DC gave fans a brief first glimpse at its upcoming “Wonder Woman” animated feature, kicking off a discussion with fans at the San Diego Comic-Con in which fans and panelists talked about which characters they’d next like to see come to DVD.
DC’s senior VP of creative affairs Gregory Noveck kicked things off by stating what the large bags Warner Bros. had been giving out the show had made obvious: The “Wonder Woman” animated DVD would debut in February.
Paul Levitz, president and publisher of DC, said the animated DVD program began as a way to do DC stories in animation that weren’t restricted by the rules of Saturday morning cartoons. “This is about let’s make the best thing we possibly can,” he says.
Noveck says “Wonder Woman” is not an adaptation of a specific comic, like “Justice League: The New Frontier.” Instead, it features an original story by “Wonder Woman” comics writer Gail Simone and Michael Jelenic, with the screenplay by Jelenic. That approach was decided on because the character can be a tricky one to get right, Levitz says.
Voice director Andrea Romano says they like to use a lot of name actors for these projects and joked that fans can often tell what she’s watching on TV and in the movies by who she casts. She says, for example, she liked very much the film “Waitress,” which played a role in her casting Keri Russell as Wonder Woman. Russell was right for the part because she can convey both strength and the vulnerability the character needs as she adjusts to living in the world of men.
Other cast members include fellow panelist Nathan Fillion as Steve Trevor, Alfred Molina as Ares, Rosario Dawson as Artemis, Virginia Madsen as Hippolyta and Oliver Platt as Hades.

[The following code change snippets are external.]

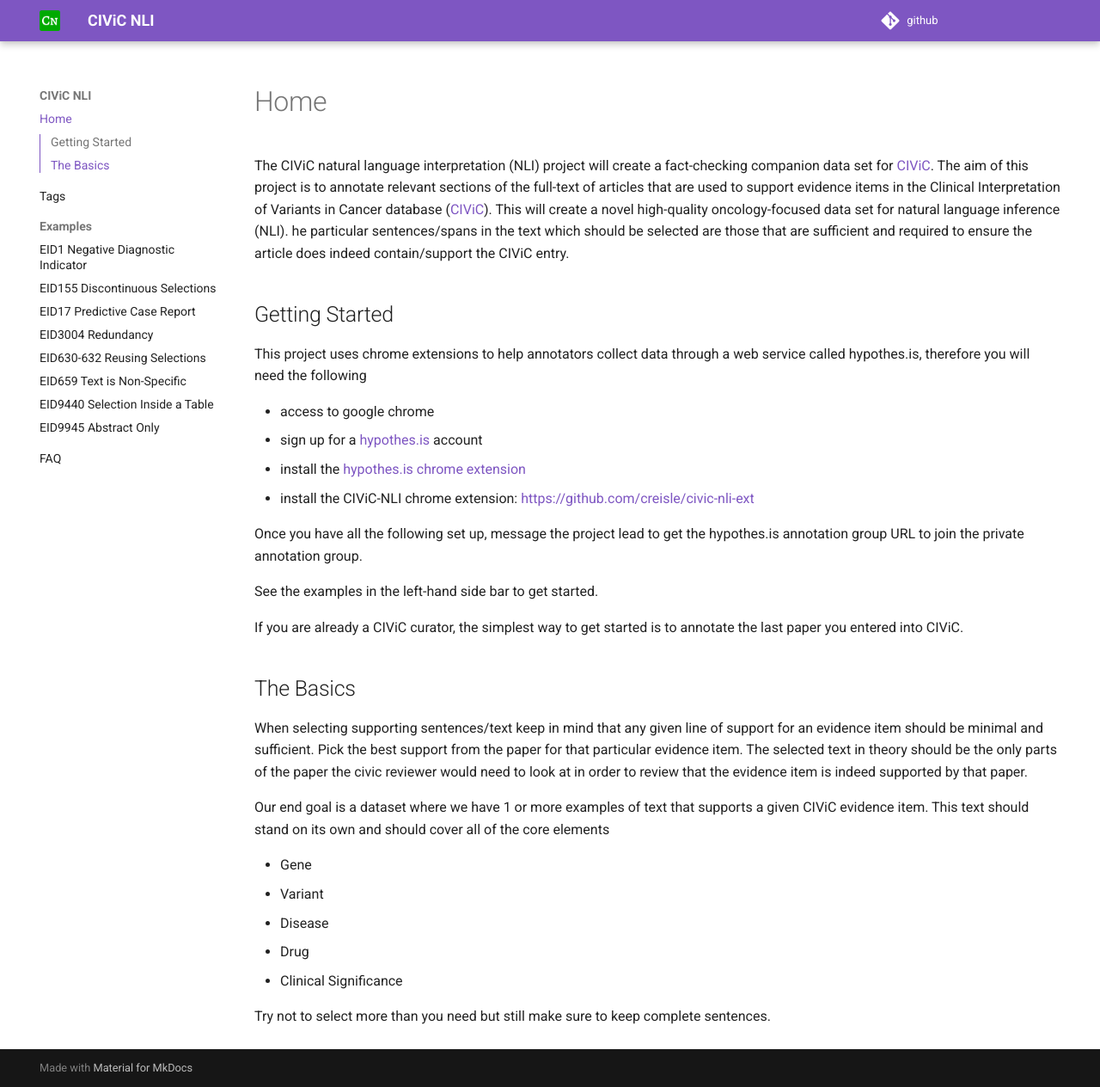
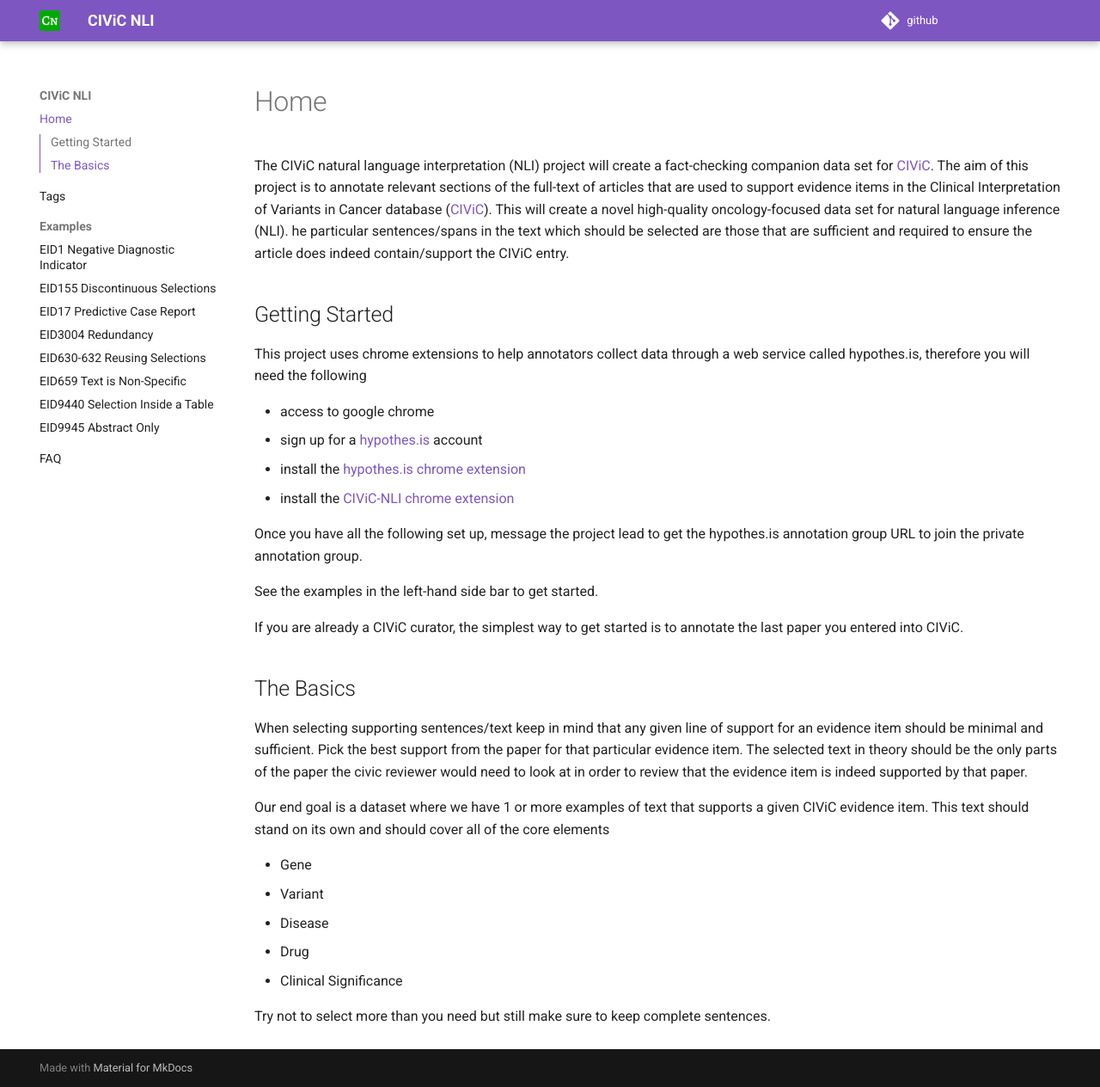
Before and after one commit to creisle/civic-nli-ext, an MkDocs documentation site: the page built from docs/index.md, in a window 1280 px wide and 1264 px high. Shown: the whole window at 86% size. Built offline with MkDocs 1.6.1 and Material for MkDocs 9.7.7, drawn with Linux system fonts in a browser that asks for light colours; comment, search, counter and statistics services are not loaded; part of the change alters nothing that is shown.

Commit message:
Update index.md

```diff
--- a/docs/index.md
+++ b/docs/index.md
@@ -9,7 +9,7 @@ This project uses chrome extensions to help annotators collect data through a we
 - access to google chrome
 - sign up for a [hypothes.is](https://web.hypothes.is) account
 - install the [hypothes.is chrome extension](https://chrome.google.com/webstore/detail/hypothesis-web-pdf-annota/bjfhmglciegochdpefhhlphglcehbmek?hl=en)
-- install the CIViC-NLI chrome extension: [https://github.com/creisle/civic-nli-ext](https://github.com/creisle/civic-nli-ext)
+- install the [CIViC-NLI chrome extension](https://chrome.google.com/webstore/detail/civic-nli/ibjaklbaahlokfkilllodngidgmjojfl)
 
 Once you have all the following set up, message the project lead to get the hypothes.is annotation group URL to join the private annotation group.
 
```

Romano says Platt had to record his lines in New York and couldn’t be filmed in the booth because of the distance — which turned to be a good thing when his starched shirt made so much noise he ended up having to work shirtless.
The look of Wonder Woman was much discussed by DC/WB animation legend Bruce Timm and the film’s director, Lauren Montgomery. “I definitely wanted to give her a more athletic feel — she’s an Amazon,” says Montgomery. Her features also have a slight Greek influence, and the boots she wears in the film ended being inspired by the comic book covers of Adam Hughes.
Noveck then showed a short trailer for the film, featuring Wonder Woman engaged in extensive battles with mythological creatures and even featuring a decapitation in silhouette. Fillion reacted to the footage by saying “Man, I look back and cartoons really sucked when I was a kid!”
In opening it up to questions, fan began to ask about the chance of adapting specific comic book storylines to animation, with “Batman: Knightfall,” “Batman: The Long Halloween,” “Catwoman,” “Batman: A Death in the Family,” “Jack Kirby’s Fourth World” and “Alex Ross’s Kingdom Come” all suggested. While most were possibilities, the last one may take some time until they can figure out an affordable CG look that would be like the comic book.
A long-discussed adaptation of “Teen Titans: The Judas Contract” is on hold, Noveck says, because fan support hasn’t been broad enough to vault it past other titles.
Levitz says the key to the success of these DVDs is whether they can sell a couple hundred thousand copies in the first couple of weeks — they have to do the kind of business to make it worth it for outlets like Wal-Mart and Target to carry them. Still, it’s a building process and if these discs continually sell well, it makes it easier to experiment with lesser-known characters and storylines.
He then asked fans to vote by cheering whether they wanted to see more adaptations of specific comic book stories or a mix of DVDs that was more equal between adaptations and original stories inspired by the comics. The latter won out.
Wonder Woman will be released in February in single- and double-disc DVD editions and Blu-Ray, with a premiere planned at a comics convention as soon as those shows’ dates are set. Also, a special edition is planned for “Superman: Doomsday” that will feature more than two hours of extras, plus a handful of “Superman: The Animated Series” episodes hand-picked by Timm.
Timm wrapped up the panel, saying that while the next DVD project after “Wonder Woman” had not been decided, he was thinking about adapting a specific comic book drawn by an artist whose style he looks forward to animating.